St Ignatius is so much more than a spiritual guide. Almost five centuries ago, he created the building blocks for institutions that allowed him and the earliest generations of Jesuits to pursue their mission in a way that was efficient and effective.


Fr Quyen Vu SJ, Provincial, The Society of Jesus in Australia

Each year the Feast of St Ignatius of Loyola is an opportunity for celebration. For Jesuits and so many of our partners in mission, St Ignatius is Father Ignatius, our spiritual guide. Ignatius was a profoundly spiritual person. As we know, he did not see being spiritual as conflicting with living in and engaging with the world. For Ignatius, the world is the place where we can labour with the Lord, striving to build the Kingdom of God.

Ignatius was ever the pilgrim, but he was also a builder of human institutions in the service of the Kingdom. He was deliberate and strategic in the relationships he built within the Church, with governments, with civil associations and with individuals who could be influential in serving the mission of the Society of Jesus. These relationships became the building blocks for institutions that allowed Ignatius and the first generations of Jesuits to pursue their mission in a way that efficient and effective.

The Spiritual Exercises are an amazingly helpful way to grow in relationship with Jesus. They allow a space for discernment, so that a person can come to know and take up the call of God in their lives. In a sense the discernment of the Exercises led to the call to form the Society of Jesus and for the whole Society to take up the call of the ‘Formula of the Institute’, the basic guide for what Jesuits, and so their ministries, are called to do.

The Society of Jesus was founded chiefly to share and defend the Christian faith by traditional ministries: by sharing the Word of God, the Sacraments, by education as well as by guiding people through the Spiritual Exercises.
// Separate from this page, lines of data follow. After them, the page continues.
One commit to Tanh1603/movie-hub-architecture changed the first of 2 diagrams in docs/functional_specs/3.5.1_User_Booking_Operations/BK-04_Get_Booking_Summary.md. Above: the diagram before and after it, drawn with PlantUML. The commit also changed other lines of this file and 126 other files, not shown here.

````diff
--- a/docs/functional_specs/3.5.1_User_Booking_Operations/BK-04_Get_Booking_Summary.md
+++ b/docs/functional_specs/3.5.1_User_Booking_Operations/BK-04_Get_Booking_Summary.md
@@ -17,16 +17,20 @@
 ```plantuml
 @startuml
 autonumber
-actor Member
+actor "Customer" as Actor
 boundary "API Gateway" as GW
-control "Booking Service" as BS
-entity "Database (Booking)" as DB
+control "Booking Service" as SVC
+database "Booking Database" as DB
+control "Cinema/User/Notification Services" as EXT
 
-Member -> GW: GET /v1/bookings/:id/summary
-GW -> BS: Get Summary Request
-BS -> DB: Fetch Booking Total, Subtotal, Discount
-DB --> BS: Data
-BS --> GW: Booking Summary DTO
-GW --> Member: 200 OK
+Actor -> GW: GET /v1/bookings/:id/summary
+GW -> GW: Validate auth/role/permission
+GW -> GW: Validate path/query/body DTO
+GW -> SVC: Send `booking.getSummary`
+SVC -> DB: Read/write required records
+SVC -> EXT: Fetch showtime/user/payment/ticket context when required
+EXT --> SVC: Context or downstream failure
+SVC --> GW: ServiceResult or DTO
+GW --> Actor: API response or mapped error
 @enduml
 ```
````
The Society was also called to “reconcile the estranged, compassionately assist and serve those in prisons or hospitals, and indeed to perform any other works of charity, according to what will seem expedient for the glory of God and the common good.”

In a way the Universal Apostolic Preferences of the Society of Jesus, which are our strategic starting point in this ten-year period, are a kind of restatement of that Formula for our context. We are called to share our faith in a God who loves us by accompaniment in the model of the Spiritual Exercises, especially walking with the poor whose dignity is not recognised, the young who yearn for hope and meaning, with a care for common home which is the place we are called to build the Kingdom now.

We do these things out on the road, with one foot raised. We do these things through the institutions we sustain and the new ones we build to make effective and lasting our efforts. In the building of institutions Jesuits collaborate, just as Ignatius did, with partners in mission who share our way of proceeding in seeking to build the Kingdom.

As Jesuits we are blessed by the vows of poverty, chastity, and obedience we take to live in the Society as brothers. We are blessed by the mission we have inherited and which we seek to serve. We are blessed by the institutions that help us in that service. We are blessed by the partners in mission who join us in our work. We are blessed to follow in the footsteps of St Ignatius in our love and service of Jesus Christ.

Video by Janark Gray.

Feature photo: Society of Jesus